**WORK TASK**
Pictures must be kept out of the copy. Every entry is to be duplicated exactly.

**Web document revisions**
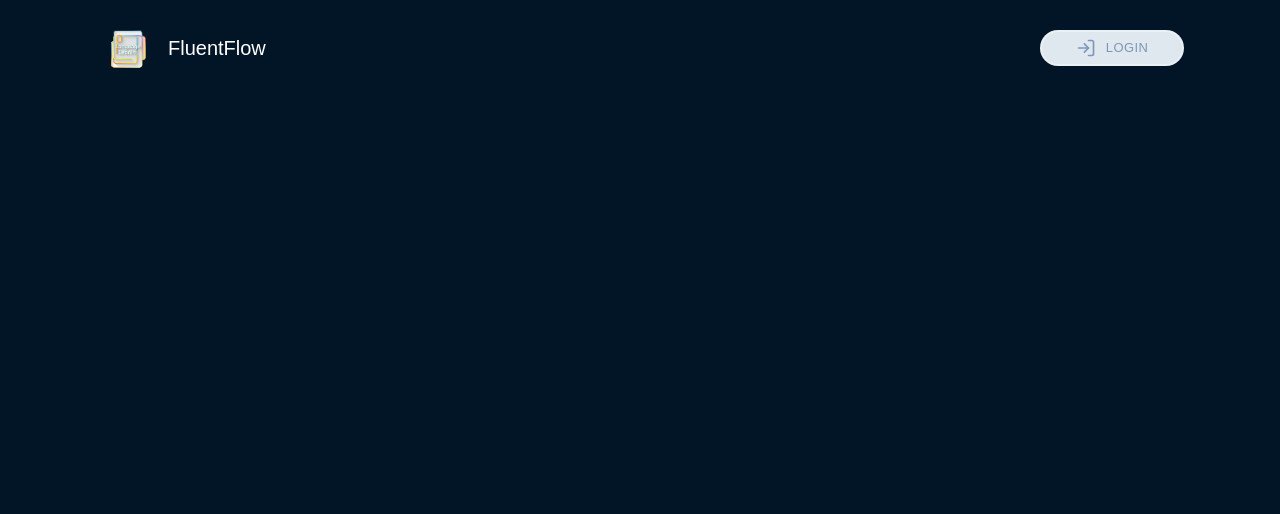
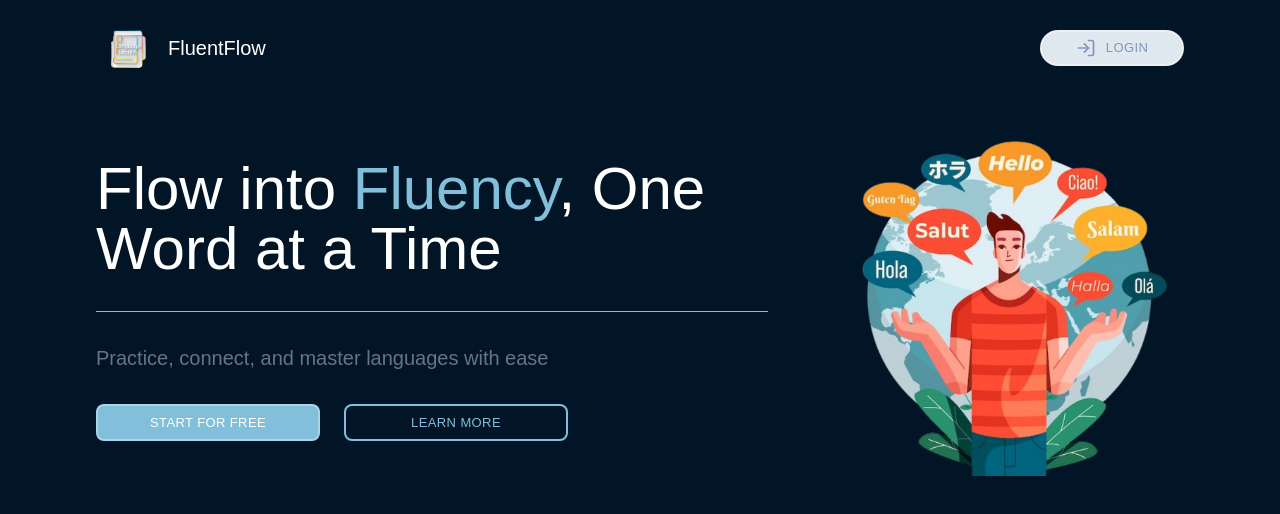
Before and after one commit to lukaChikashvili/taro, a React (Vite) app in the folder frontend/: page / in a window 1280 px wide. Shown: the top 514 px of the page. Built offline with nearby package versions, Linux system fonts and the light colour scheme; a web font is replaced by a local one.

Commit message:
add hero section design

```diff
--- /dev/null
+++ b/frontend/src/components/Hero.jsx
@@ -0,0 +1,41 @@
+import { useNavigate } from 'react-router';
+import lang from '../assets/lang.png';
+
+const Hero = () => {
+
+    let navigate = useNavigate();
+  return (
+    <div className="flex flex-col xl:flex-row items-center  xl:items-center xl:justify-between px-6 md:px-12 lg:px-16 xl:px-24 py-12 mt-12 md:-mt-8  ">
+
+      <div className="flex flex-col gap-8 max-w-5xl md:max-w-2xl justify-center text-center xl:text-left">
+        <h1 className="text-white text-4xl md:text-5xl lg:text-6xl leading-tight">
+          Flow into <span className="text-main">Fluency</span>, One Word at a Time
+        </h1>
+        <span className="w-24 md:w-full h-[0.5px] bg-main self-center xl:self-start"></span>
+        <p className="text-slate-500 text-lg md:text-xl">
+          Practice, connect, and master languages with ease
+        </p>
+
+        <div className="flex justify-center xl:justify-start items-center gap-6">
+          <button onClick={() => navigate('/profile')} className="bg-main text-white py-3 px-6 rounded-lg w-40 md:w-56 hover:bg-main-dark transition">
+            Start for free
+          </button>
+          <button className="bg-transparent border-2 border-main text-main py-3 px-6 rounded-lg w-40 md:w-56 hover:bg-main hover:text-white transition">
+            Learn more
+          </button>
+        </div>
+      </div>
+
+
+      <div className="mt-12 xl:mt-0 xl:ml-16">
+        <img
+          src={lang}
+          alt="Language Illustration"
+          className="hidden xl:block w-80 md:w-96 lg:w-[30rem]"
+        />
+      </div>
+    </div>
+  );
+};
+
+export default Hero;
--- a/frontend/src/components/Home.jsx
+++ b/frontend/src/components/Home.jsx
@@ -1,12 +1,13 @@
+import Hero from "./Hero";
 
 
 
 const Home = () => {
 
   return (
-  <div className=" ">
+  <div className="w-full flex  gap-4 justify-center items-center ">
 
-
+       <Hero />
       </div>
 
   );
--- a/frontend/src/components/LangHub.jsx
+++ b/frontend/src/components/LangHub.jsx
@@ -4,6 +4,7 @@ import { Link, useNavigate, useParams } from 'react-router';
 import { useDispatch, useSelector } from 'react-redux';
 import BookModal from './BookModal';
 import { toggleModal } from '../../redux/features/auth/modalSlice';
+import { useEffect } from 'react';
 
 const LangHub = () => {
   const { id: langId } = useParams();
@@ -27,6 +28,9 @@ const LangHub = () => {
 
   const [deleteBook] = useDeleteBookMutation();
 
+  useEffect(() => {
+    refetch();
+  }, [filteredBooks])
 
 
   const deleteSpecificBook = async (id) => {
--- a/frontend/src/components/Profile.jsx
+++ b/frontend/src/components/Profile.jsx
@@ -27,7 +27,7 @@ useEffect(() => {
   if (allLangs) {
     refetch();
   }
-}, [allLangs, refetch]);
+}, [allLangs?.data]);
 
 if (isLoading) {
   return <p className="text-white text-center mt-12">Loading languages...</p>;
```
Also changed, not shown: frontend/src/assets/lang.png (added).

**WRITTEN ANSWER**
Before and after one commit to lukaChikashvili/taro, a React (Vite) app in the folder frontend/: page / in a window 1280 px wide. Shown: the top 514 px of the page. Built offline with nearby package versions, Linux system fonts and the light colour scheme; a web font is replaced by a local one.

Commit message:
add hero section design

```diff
--- /dev/null
+++ b/frontend/src/components/Hero.jsx
@@ -0,0 +1,41 @@
+import { useNavigate } from 'react-router';
+import lang from '../assets/lang.png';
+
+const Hero = () => {
+
+    let navigate = useNavigate();
+  return (
+    <div className="flex flex-col xl:flex-row items-center  xl:items-center xl:justify-between px-6 md:px-12 lg:px-16 xl:px-24 py-12 mt-12 md:-mt-8  ">
+
+      <div className="flex flex-col gap-8 max-w-5xl md:max-w-2xl justify-center text-center xl:text-left">
+        <h1 className="text-white text-4xl md:text-5xl lg:text-6xl leading-tight">
+          Flow into <span className="text-main">Fluency</span>, One Word at a Time
+        </h1>
+        <span className="w-24 md:w-full h-[0.5px] bg-main self-center xl:self-start"></span>
+        <p className="text-slate-500 text-lg md:text-xl">
+          Practice, connect, and master languages with ease
+        </p>
+
+        <div className="flex justify-center xl:justify-start items-center gap-6">
+          <button onClick={() => navigate('/profile')} className="bg-main text-white py-3 px-6 rounded-lg w-40 md:w-56 hover:bg-main-dark transition">
+            Start for free
+          </button>
+          <button className="bg-transparent border-2 border-main text-main py-3 px-6 rounded-lg w-40 md:w-56 hover:bg-main hover:text-white transition">
+            Learn more
+          </button>
+        </div>
+      </div>
+
+
+      <div className="mt-12 xl:mt-0 xl:ml-16">
+        <img
+          src={lang}
+          alt="Language Illustration"
+          className="hidden xl:block w-80 md:w-96 lg:w-[30rem]"
+        />
+      </div>
+    </div>
+  );
+};
+
+export default Hero;
--- a/frontend/src/components/Home.jsx
+++ b/frontend/src/components/Home.jsx
@@ -1,12 +1,13 @@
+import Hero from "./Hero";
 
 
 
 const Home = () => {
 
   return (
-  <div className=" ">
+  <div className="w-full flex  gap-4 justify-center items-center ">
 
-
+       <Hero />
       </div>
 
   );
--- a/frontend/src/components/LangHub.jsx
+++ b/frontend/src/components/LangHub.jsx
@@ -4,6 +4,7 @@ import { Link, useNavigate, useParams } from 'react-router';
 import { useDispatch, useSelector } from 'react-redux';
 import BookModal from './BookModal';
 import { toggleModal } from '../../redux/features/auth/modalSlice';
+import { useEffect } from 'react';
 
 const LangHub = () => {
   const { id: langId } = useParams();
@@ -27,6 +28,9 @@ const LangHub = () => {
 
   const [deleteBook] = useDeleteBookMutation();
 
+  useEffect(() => {
+    refetch();
+  }, [filteredBooks])
 
 
   const deleteSpecificBook = async (id) => {
--- a/frontend/src/components/Profile.jsx
+++ b/frontend/src/components/Profile.jsx
@@ -27,7 +27,7 @@ useEffect(() => {
   if (allLangs) {
     refetch();
   }
-}, [allLangs, refetch]);
+}, [allLangs?.data]);
 
 if (isLoading) {
   return <p className="text-white text-center mt-12">Loading languages...</p>;
```
Also changed, not shown: frontend/src/assets/lang.png (added).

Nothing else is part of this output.